Cox, like vogelpohl, points to 2003 as the genesis for arkansas’ current tort reform movement. The legislature’s move to enact tort reform legislation that included a $1 million cap on punitive damages in civil suits and limited who could testify as an expert witness came at the request of the arkansas nursing home lobby following a massive judgement against a mena nursing home.

“what economic value is that child,” he asks. “A child has no income, so you can’t say, ‘well, he was going to work for the next 60 years and make this much money,’ because you don’t know. When you start looking at what that child is worth under issue 1, as opposed to what a wealthy businessman would be worth, that child is worth a whole lot less. And to us, that’s not fair.

“stay-at-home moms do a tremendous amount of work,” cox adds. “but sit down with a calculator and try to figure out how much that mom is worth. Well, she had no career so we don’t know. We don’t have a paycheck and paystub to look at. Anoxic brain damage causes so once again, issue 1 caps the only damages that her husband and her children can collect if somebody’s negligence causes her death.”

He also dispels the belief that issue 1, if passed, would open a window for more physicians to return to arkansas. Using the texas example, cox says that more doctors were coming to the lone star state, per capita, before tort reform was passed. And the number of physicians there grew with the state’s population, not as a result of tort reform.

Cox also cites the decline in quality of care among texas nursing homes as a negative side effect of tort reform legislation. According to families for better care’s annual nursing home report card, texas consistently ranks last and has received an ‘F’ since at least 2013. U.S. News & world report put texas dead last in nursing home quality, as well. Arkansas came in 19 spots higher.
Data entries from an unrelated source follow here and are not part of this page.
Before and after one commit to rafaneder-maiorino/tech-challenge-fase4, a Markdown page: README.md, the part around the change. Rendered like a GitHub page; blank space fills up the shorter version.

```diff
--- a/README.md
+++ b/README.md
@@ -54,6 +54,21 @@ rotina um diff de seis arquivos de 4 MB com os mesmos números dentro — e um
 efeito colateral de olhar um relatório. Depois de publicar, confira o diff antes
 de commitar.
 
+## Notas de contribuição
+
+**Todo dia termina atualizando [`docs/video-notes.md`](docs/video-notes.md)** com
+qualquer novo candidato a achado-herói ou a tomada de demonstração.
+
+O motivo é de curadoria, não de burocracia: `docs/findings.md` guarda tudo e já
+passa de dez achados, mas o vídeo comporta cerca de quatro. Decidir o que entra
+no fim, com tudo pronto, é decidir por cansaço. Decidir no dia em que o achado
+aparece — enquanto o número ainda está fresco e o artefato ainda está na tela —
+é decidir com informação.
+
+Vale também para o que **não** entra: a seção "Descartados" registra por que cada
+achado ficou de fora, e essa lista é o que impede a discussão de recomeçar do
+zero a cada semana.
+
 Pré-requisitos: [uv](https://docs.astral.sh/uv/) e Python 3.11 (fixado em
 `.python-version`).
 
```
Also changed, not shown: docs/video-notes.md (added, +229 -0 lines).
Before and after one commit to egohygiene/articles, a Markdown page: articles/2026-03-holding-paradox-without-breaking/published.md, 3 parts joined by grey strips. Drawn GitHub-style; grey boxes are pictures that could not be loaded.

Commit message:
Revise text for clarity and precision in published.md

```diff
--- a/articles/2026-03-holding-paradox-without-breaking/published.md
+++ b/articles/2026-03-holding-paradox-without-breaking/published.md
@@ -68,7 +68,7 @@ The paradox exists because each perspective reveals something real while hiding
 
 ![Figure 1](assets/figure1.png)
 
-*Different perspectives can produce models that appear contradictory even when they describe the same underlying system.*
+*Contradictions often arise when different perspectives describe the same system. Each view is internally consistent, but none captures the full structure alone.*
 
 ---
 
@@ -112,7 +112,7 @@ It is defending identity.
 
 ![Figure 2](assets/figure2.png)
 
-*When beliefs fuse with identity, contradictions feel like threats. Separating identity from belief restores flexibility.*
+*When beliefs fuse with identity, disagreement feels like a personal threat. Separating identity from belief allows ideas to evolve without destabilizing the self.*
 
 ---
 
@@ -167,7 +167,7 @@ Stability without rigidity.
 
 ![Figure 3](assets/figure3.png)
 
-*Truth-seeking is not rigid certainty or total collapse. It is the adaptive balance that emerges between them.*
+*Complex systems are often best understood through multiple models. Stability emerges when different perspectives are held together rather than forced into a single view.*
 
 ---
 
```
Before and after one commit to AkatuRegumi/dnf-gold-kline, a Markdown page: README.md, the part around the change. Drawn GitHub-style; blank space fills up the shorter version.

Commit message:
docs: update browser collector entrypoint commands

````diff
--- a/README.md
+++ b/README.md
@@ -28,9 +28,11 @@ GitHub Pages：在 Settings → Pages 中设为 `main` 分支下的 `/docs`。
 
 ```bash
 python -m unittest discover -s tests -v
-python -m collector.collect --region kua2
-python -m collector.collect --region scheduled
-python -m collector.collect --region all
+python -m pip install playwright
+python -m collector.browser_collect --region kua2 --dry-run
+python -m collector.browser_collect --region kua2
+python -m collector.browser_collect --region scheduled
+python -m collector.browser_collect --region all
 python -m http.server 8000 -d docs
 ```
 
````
“I’m encouraging everyone to get out there and continue to talk about it, educate people, because I think it’s important,” says danielson. “it’s very confusing. Anoxic brain injury stories one of the problems that I have with it is that it’s leading by calling it tort reform… one of the features is to take the rulemaking authority from the arkansas supreme court and give it to the legislature. What most people don’t realize is that rule making is not limited to civil or personal injury actions.

“A lawyer or lawyers could write to us and ask us to look at a rule change, or the public could say we think this rule should be looked at,” he says. “we would always refer them to the civil practice committee. That committee is appointed by the court; they’re very carefully selected, have experienced lawyers who are actually trying cases. They’re in the arena.”

“A $500,000 verdict is not going to change the behavior of exxon mobil,” danielson says, using the oil company as an example. “that $500,000 is chump change to them. It totally defeats the purpose of punitive damages. It’s totally inconsistent to say we’re going to have a fixed amount of money, because you don’t know the assets of the defendant.